The withdrawal of a $1.65 billion takeover bid for national retailer David Jones has bought to a close one of the most bizarre chapters in the company’s 174-year history.

In our step-by-step analysis of the bid — made by little-known private equity company EB Private Equity — we unravel the complexities facing David Jones chair Bob Savage, his board and management.

The takeover bid

On May 28, the David Jones board received an email, dated May 22, with an unconditional but incomplete bid for the company. According to The Australian Financial Review, David Jones chairman Bob Savage thought the deal “didn’t feel right”. He emailed the bidder asking for more information. It would be a month before he received any response.

The bidder was John Edgar, representing EB Private Equity, a private equity group that claims to have a focus on property.

The David Jones board was faced with three possibilities: saying nothing until further details were forthcoming; making an announcement; or going into a trading halt. Usually, you would expect the board to quickly make an announcement about a bid, says the chief executive of Chartered Secretaries Australia, Tim Sheehy.

“My hunch is that they hesitated because they had doubts about the legitimacy of the bid,” he told LeadingCompany. “In a perfect world where a bid came through a well-known, recognised investment bank, and was legitimate, they would have to disclose relatively quickly. This one didn’t seem bona fide from the start, and they set about investigating.”

The David Jones board was under no obligation to reveal the bid by EB Private Equity, says professor Ian Ramsay, director of the centre for corporate law and securities regulation at Melbourne University. Ramsay was responsible for the review that led to changes in corporate law in 2004 in the wake of corporate collapses such as HIH insurance in 2001.

“The ASX requires under listing rules disclosure of ‘material’ information [that will affect the share price], but there is a carve out … and that includes an incomplete proposal,” he said.

On June 28, a day before David Jones finally revealed the offer, EB Private Equity responded to Savage’s request for more information. The email contained few new details about the bidder, but did update the offer to $1.65 billion — a 40% premium on the company’s then market value.

The disclosure

On Friday, David Jones was forced to show its hand. A blogger in Newcastle, England, began calling media outlets about the bid. Many of them would have been sceptical. The blog was only recently established and quite obscure. It was eventually picked up by a reporter at Bloomberg, who called David Jones to ask whether there was a bid.

Does this mean that Australian listed companies now have to consider their information is public if it is being written about by an obscure blogger in another country? Ramsay says that is not the precedent set by the events. It was the fact  the blogger contacted mainstream media to promulgate the story “It was still incomplete, but at that stage David Jones is concerned that the information has leaked into the marketplace,” he said.

At this point, Ramsay says, the David Jones board rightly issued its first statement; David Jones, being well advised, did not want to be accused of sitting on material information.

The first statement

In its brief first statement to the market, the company said the approach was made by a non-incorporated entity in the United Kingdom about which ”no usual public information is available”. It read:

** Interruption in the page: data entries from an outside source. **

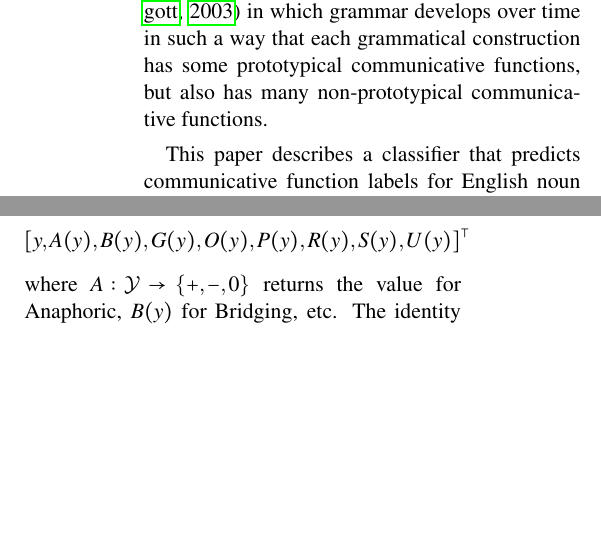
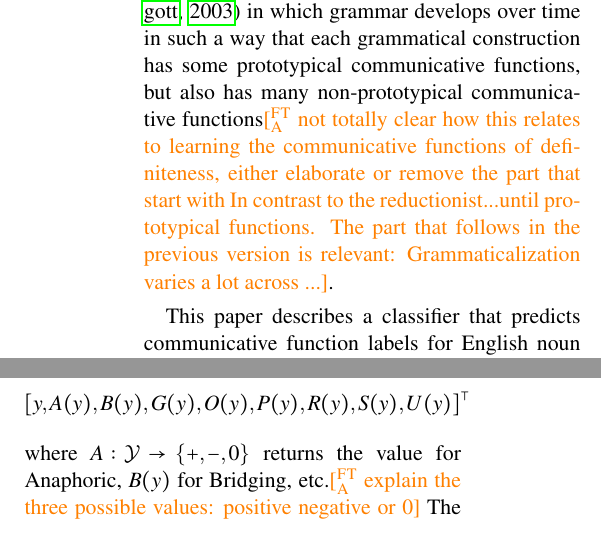
Before and after one commit to nschneid/definiteness, a LaTeX paper (acl2014.tex): two parts of the columns of pages 2 and 4 of 7, joined at a grey line, cut so that both start at the same text, the shorter picture padded with empty space. Compiled offline with pdfLaTeX.

Commit message:
Fatima's comments (fixes #1)

```diff
--- a/acl2014.tex
+++ b/acl2014.tex
@@ -428,7 +428,9 @@ We take such linguistic observations to suggest that definiteness is not as homo
 as many accounts have assumed.  In contrast to the reductionists, we are following an
 approach to grammaticalization~\citep{hopper-03} in which grammar develops over time in such a way that
 each grammatical construction has some prototypical communicative functions,
-but also has many non-prototypical communicative functions.
+but also has many non-prototypical communicative functions\fta{not totally clear how this relates to learning the communicative functions of definiteness,
+either elaborate or remove the part that start with In contrast to the reductionist...until prototypical functions.
+The part that follows in the previous version is relevant: Grammaticalization varies a lot across ...}.
 
 This paper describes a classifier that predicts communicative function labels for English noun phrases
 using lexical, morphological, and syntactic features.
@@ -656,7 +658,7 @@ via the attribute vector function $\boldsymbol{\omega}(y) = $
 [y, A(y), B(y), G(y), O(y), P(y), R(y), S(y), U(y)]^{\top}
 \end{equation*}
 where $A: \costversion{\mathcal{L} \cup \mathcal{I}\nss{}}\mathcal{Y} \rightarrow \{+, -, 0\}$ returns the value for Anaphoric,
-$B(y)$ for Bridging, etc. The identity of the label is also included in the vector so that
+$B(y)$ for Bridging, etc.\fta{explain the three possible values: positive negative or 0} The identity of the label is also included in the vector so that
 different labels are always recognized as different by the attribute function.
 The categorical components of this vector are then binarized to form $\tilde{\boldsymbol{\omega}}(y)$;
 however, instead of a binary component that fires for the $0$ value of each ternary attribute,
```
Also changed, not shown: acl2014.pdf, acl2014.tex (6 more changed lines).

“The directors do not believe they currently have relevant information to enable them to qualify or value the approach but should this change will advise the market accordingly,” David Jones said in its statement. ”In the meantime, the directors recommend that shareholders treat related market comment cautiously.”

At the time, David Jones did not release the name of the bidder or the amount of the bid. The retailer’s shares jumped 20%.

Whether or not to disclose the bid was always going to be a difficult call, analyst Peter Esho from CityInvest says. “If they chose not to disclose it, there would have been the possibility of rumours flying around the market and the financial repercussions around that,” he said. “I think they chose to disclose but make it very clear from the beginning that the party making the bid had many questions to answer. I think they did the right thing.”

However, the statement had less than all the information the retailer’s board had at that date.

The second statement

Later on Friday, the board issued another statement as more information came out in the media. The bidder was named and the price revealed at $1.65 billion. The David Jones board stated it had revealed everything it knew about the approach.

Ramsay says this was “seriously inadequate”, but the board made it clear that it was all the information that it had. “No further details in relation to the proposal have been provided,” the statement read.

By the end of Friday, David Jones’ share price finished up 14.6%, after peaking 20% higher than Thursday’s close. It was the highest one-day gain for the retailer in 17 years.

The trading halt debate, and the unravelling

Within four days of the bid becoming public, journalists had tracked down the bidder, his location (a post office box) and other apparently strange business ventures in which he had been involved, including reported claims of selling a $5.3 million bottle of “halal” vodka. After the flurry of media attention the bid received on Friday, John Edgar then contacted the newspapers.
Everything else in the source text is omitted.